# TASK GOAL:
Go through the lines below and copy any that hold the string "garage".

# LISTED ENTRIES:
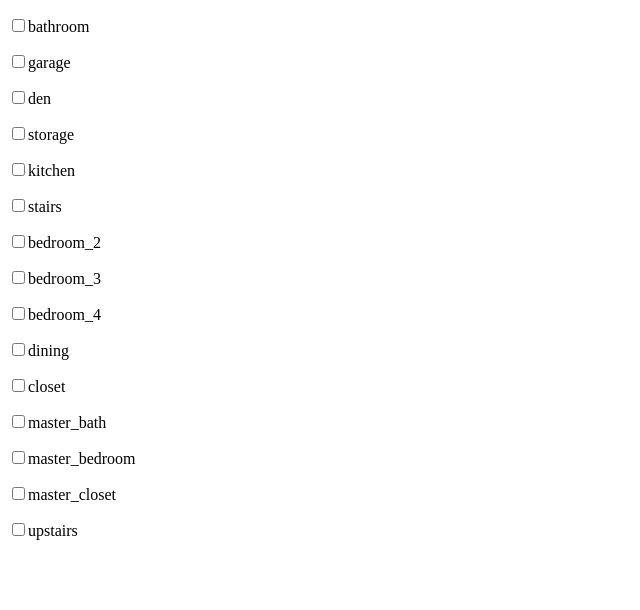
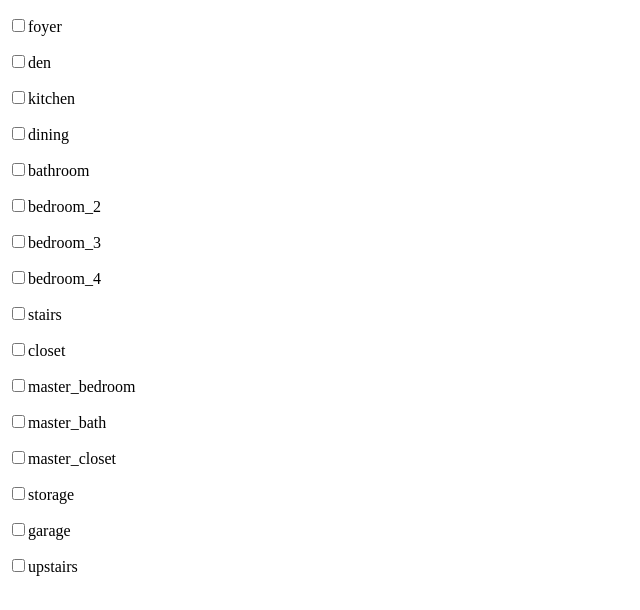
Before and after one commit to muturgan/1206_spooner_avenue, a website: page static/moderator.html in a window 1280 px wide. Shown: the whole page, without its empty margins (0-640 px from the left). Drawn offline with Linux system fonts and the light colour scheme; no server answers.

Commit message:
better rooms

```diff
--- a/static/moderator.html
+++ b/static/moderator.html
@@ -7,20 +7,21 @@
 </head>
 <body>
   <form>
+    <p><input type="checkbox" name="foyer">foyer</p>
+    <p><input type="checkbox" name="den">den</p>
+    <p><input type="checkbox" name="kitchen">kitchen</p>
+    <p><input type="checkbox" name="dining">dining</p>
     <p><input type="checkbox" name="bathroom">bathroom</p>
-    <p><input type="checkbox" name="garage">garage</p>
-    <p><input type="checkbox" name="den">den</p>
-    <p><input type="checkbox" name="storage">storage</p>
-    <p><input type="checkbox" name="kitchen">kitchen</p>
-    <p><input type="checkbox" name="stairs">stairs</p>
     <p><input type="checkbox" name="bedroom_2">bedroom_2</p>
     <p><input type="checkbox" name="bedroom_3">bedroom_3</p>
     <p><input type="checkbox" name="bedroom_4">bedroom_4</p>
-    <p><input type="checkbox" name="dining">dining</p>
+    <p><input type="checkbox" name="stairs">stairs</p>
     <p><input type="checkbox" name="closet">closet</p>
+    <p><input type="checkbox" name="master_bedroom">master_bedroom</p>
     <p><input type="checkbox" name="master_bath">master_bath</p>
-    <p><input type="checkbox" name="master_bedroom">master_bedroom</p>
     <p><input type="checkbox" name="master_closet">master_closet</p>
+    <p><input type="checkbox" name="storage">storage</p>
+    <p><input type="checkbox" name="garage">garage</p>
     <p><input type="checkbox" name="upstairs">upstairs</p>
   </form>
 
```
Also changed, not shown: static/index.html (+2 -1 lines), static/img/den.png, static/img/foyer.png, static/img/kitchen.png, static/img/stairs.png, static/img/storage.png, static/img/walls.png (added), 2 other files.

# OUTPUT BELOW:
-    <p><input type="checkbox" name="garage">garage</p>
+    <p><input type="checkbox" name="garage">garage</p>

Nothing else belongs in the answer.